## Front-end code edit data
_____
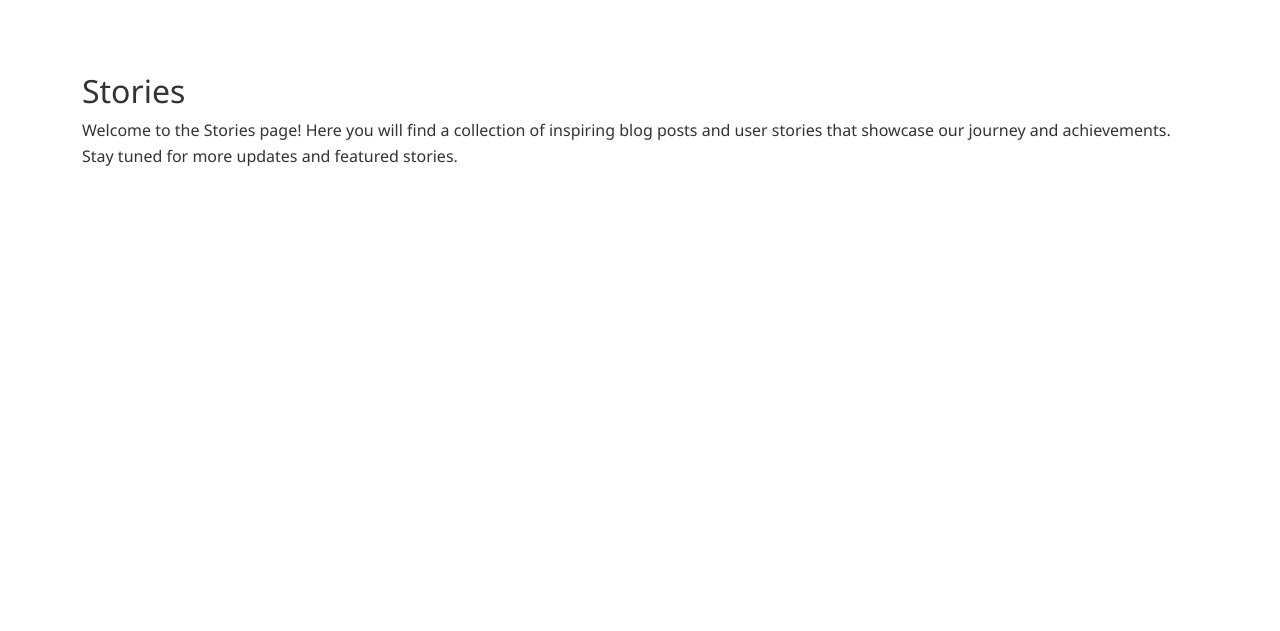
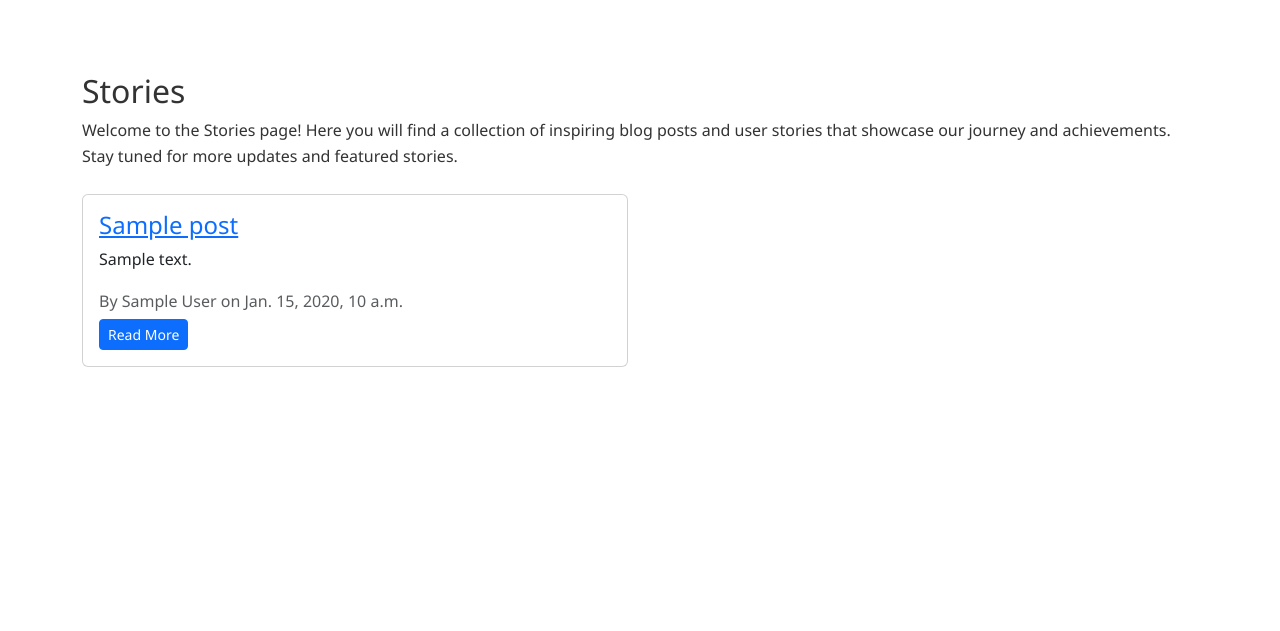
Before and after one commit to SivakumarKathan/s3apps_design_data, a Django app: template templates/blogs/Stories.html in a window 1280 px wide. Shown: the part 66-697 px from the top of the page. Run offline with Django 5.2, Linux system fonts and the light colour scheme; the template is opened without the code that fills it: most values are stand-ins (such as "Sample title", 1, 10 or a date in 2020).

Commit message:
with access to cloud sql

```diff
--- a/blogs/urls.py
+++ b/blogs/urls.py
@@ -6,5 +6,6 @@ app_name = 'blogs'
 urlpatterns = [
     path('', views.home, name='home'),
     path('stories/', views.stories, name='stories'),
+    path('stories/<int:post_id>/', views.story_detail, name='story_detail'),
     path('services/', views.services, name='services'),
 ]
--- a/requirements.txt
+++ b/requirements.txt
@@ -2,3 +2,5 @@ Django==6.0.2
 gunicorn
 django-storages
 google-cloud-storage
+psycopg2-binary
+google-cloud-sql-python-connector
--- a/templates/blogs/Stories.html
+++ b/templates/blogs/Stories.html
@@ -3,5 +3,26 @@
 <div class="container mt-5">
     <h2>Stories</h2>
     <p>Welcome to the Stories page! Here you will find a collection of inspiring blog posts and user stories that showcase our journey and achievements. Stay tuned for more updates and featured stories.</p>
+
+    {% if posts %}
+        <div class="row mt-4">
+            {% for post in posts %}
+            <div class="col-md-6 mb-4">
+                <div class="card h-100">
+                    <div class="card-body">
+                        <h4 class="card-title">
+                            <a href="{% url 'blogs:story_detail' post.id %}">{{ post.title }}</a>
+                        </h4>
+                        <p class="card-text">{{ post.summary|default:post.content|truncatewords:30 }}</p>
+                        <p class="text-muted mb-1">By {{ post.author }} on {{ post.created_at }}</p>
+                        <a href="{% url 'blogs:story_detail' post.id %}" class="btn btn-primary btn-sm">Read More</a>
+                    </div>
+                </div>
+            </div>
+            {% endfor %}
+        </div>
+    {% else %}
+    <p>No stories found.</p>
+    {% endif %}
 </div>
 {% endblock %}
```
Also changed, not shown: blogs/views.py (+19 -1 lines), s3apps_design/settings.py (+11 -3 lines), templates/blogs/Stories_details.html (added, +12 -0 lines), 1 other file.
_____
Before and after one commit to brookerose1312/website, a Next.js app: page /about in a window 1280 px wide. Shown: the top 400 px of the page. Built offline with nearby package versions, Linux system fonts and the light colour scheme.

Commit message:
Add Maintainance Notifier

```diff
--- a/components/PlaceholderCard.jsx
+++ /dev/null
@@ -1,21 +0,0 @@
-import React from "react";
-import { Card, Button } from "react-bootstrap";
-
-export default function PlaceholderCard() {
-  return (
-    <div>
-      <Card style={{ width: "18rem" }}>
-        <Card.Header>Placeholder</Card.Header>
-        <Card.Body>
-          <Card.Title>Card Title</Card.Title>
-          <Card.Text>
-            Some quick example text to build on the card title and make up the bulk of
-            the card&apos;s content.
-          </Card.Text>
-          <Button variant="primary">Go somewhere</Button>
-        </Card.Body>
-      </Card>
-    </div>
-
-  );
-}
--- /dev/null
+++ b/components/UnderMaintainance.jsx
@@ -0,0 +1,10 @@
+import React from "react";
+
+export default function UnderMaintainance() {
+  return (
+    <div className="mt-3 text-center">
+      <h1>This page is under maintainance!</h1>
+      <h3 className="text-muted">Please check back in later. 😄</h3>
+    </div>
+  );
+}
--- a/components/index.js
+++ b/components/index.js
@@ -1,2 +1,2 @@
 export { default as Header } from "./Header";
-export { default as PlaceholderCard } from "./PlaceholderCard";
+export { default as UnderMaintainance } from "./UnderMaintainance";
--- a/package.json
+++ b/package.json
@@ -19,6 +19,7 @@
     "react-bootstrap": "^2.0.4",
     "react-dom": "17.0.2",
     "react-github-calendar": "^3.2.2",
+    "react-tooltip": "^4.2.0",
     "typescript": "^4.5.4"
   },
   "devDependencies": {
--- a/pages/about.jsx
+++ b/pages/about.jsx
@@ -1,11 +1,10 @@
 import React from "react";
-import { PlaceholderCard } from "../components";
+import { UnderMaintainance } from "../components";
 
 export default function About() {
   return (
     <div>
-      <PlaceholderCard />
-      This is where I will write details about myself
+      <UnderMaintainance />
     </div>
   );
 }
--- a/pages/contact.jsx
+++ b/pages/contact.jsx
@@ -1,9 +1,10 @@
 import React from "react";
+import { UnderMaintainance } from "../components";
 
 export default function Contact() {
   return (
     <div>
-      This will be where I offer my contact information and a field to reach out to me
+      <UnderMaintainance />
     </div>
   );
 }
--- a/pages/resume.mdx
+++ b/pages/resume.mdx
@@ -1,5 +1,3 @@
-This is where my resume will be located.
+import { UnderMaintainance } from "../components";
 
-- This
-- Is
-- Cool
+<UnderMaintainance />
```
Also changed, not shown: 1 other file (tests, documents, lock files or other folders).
_____
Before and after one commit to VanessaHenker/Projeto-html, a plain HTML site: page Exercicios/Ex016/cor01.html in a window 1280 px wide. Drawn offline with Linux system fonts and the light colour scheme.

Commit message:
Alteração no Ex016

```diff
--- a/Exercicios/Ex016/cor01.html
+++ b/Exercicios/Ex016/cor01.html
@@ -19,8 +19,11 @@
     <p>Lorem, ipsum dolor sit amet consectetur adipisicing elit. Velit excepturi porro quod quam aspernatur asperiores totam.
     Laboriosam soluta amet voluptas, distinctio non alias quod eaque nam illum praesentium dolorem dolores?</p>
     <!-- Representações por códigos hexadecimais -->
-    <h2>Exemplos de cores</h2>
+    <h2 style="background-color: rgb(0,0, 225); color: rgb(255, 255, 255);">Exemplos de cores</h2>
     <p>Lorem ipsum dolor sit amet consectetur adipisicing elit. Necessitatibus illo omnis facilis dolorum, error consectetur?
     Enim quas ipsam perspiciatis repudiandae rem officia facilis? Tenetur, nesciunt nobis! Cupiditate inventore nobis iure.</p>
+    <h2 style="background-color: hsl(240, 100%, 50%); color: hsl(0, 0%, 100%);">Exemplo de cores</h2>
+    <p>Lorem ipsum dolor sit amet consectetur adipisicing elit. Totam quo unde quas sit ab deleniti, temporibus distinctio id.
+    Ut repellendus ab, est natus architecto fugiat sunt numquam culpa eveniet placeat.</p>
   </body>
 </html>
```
_____
## TASK STATEMENT
Report all lines of the data above that include the string "export".

## EXPECTED ANSWER
-export default function PlaceholderCard() {
+export default function UnderMaintainance() {
 export { default as Header } from "./Header";
-export { default as PlaceholderCard } from "./PlaceholderCard";
+export { default as UnderMaintainance } from "./UnderMaintainance";
 export default function About() {
 export default function Contact() {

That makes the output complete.